The lot you have to explore is small and doesn’t change much or open up a lot during the game, but it’s quietly beautiful. All the backgrounds are hand-drawn, with the 3D character models placed on top of them; an effect that works surprisingly well, even if it’s a shame that the 3DS’ image quality sometimes stops this from looking as good as it could be. It also means that each screen on the game has a fixed camera angle à la Resident Evil, although it works better in this game given the slow moving nature of the gameplay.

Attack of the Friday Monsters makes use of its status as a videogame even outside of Monster Cards. Although much of what I’ve described of Friday Monsters’ strengths could come forth in a book or film, games as a whole are more immersive, and there’s something to be said for small atmospheric details — such as the radios playing in shops, or the train announcements that get quieter as you move away from the train station — that can only have the effect they have in a video game form. Additionally, even though the story is highly structured, the small moments of freedom that come from deciding in which order to complete optional episodes, or even which route to take to a point on the map all contribute to sucking you in to this act of tourism in someone else’s memories.

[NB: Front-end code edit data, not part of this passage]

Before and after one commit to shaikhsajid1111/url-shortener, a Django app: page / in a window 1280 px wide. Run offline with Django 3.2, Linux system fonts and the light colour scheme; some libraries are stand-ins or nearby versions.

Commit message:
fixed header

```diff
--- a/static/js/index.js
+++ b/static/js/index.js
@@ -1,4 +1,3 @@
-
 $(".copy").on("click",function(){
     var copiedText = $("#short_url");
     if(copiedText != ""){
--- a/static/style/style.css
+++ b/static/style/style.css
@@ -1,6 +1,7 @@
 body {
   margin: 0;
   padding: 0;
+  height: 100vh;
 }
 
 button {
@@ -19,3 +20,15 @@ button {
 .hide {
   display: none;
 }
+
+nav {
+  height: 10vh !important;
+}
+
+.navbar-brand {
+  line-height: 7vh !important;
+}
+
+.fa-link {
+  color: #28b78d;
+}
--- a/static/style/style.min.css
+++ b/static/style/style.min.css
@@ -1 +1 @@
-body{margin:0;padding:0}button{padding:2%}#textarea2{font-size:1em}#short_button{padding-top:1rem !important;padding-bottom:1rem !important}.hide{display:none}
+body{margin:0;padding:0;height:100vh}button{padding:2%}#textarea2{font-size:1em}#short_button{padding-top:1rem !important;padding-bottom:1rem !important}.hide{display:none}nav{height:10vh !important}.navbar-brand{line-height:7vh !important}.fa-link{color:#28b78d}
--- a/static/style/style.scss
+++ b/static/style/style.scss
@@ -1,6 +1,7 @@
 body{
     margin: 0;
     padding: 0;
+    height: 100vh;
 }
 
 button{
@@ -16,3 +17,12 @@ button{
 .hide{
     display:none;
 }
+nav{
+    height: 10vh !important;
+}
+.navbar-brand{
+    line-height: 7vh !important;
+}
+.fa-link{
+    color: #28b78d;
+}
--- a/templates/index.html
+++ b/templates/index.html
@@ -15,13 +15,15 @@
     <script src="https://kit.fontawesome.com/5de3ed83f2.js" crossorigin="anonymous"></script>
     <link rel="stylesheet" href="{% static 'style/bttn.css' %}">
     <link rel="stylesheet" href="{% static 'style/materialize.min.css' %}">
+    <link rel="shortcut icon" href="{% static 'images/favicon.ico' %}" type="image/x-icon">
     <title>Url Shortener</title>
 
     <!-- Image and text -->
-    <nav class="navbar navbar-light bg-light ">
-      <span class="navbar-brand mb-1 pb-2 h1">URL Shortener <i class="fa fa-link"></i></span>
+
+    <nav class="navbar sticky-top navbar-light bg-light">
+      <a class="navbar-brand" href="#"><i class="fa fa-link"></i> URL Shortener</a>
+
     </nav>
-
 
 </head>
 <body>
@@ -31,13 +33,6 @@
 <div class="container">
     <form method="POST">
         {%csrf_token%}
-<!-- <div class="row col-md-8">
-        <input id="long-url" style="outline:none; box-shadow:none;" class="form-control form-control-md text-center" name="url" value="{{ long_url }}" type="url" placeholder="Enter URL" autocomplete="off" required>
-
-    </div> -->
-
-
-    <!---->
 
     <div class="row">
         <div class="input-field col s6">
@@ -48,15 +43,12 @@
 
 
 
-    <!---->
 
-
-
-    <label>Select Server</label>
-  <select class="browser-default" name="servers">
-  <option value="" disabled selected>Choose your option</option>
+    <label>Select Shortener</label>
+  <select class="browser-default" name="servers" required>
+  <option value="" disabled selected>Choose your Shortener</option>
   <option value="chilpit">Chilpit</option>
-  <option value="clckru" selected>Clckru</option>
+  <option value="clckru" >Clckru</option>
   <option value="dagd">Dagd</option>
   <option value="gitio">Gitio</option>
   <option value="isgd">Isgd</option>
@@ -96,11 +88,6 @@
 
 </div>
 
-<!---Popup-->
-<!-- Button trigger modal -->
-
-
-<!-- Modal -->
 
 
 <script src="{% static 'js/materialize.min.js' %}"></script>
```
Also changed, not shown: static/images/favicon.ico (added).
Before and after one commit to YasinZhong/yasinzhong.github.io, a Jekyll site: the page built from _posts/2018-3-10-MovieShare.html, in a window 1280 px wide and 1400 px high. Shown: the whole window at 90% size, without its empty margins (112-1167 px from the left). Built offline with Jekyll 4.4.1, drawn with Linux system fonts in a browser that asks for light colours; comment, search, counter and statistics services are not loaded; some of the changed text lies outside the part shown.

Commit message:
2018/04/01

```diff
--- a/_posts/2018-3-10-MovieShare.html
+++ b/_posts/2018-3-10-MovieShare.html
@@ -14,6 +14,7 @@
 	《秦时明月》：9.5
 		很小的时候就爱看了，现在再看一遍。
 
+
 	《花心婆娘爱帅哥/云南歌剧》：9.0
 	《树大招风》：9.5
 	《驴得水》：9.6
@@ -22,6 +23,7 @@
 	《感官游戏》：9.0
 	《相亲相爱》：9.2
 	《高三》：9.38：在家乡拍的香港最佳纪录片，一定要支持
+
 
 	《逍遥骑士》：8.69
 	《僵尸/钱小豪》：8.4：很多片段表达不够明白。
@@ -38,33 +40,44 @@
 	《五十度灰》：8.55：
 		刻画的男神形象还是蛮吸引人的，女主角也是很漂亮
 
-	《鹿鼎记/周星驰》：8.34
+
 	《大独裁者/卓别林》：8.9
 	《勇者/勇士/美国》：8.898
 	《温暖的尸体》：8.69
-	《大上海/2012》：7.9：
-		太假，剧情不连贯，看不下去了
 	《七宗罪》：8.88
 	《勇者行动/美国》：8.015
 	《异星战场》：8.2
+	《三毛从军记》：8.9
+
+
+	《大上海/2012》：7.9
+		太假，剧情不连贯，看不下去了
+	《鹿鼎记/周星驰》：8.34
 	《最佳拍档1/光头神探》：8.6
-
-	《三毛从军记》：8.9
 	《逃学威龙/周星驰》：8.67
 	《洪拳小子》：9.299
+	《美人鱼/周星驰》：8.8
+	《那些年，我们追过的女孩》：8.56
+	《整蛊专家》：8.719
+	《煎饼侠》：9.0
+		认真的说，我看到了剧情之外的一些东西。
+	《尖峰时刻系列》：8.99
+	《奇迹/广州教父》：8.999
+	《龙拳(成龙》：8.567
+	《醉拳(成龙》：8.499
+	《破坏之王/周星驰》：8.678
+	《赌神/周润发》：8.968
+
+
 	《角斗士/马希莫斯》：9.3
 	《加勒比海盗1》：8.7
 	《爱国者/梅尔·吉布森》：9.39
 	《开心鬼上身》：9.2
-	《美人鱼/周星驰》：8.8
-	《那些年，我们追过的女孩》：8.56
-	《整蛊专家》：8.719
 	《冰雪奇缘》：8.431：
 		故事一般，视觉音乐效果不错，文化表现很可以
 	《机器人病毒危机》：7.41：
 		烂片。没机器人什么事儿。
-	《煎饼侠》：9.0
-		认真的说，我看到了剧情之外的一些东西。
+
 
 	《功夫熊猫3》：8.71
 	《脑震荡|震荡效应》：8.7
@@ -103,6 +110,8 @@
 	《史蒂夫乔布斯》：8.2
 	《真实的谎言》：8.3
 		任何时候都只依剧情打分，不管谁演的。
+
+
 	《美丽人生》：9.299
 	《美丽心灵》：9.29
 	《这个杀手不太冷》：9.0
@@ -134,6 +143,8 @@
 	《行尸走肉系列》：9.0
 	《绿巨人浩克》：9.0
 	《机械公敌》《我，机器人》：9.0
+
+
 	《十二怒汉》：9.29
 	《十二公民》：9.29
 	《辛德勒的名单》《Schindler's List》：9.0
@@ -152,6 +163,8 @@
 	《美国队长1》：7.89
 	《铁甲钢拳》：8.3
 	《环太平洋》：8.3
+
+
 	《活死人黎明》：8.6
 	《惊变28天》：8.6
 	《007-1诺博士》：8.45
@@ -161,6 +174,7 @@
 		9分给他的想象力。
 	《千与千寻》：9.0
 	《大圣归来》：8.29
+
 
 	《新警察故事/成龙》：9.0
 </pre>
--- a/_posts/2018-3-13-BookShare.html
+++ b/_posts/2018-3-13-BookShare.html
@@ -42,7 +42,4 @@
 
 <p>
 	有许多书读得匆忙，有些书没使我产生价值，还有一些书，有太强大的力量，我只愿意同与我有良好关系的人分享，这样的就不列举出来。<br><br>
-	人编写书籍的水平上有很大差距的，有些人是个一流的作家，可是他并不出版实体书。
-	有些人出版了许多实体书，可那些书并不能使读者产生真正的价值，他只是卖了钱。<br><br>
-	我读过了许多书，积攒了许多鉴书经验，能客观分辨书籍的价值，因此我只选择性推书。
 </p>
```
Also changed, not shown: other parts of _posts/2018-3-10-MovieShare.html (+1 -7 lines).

Attack of the Friday Monsters was created by Kaz Ayabe (born in 1965), who is best known otherwise for creating the Japan-only series Boku no Natusyasumi (lit. My Summer Holiday). These games have a similar gentle, holiday feel to them, but they are more open life-sims. Attack of the Friday Monsters is a much stranger game, and a much more personal game. For someone like me, this exemplifies the strengths of the Guild series. It gave creators a chance to make extremely personal projects with a big budget, not ever having to worry about anything except how to best bring to life their vision. Boku no Natusyasumi has 4 games in its series, whereas there will likely and hopefully never be an Attack of the Saturday Monsters. But therein lies its charm – Ayabe was allowed to make a game about the strange inconsistencies and confusing nature of childhood, all the while bringing the player into a slice of Japan that can no longer be experienced. It does indeed make me nostalgic for someone else’s childhood.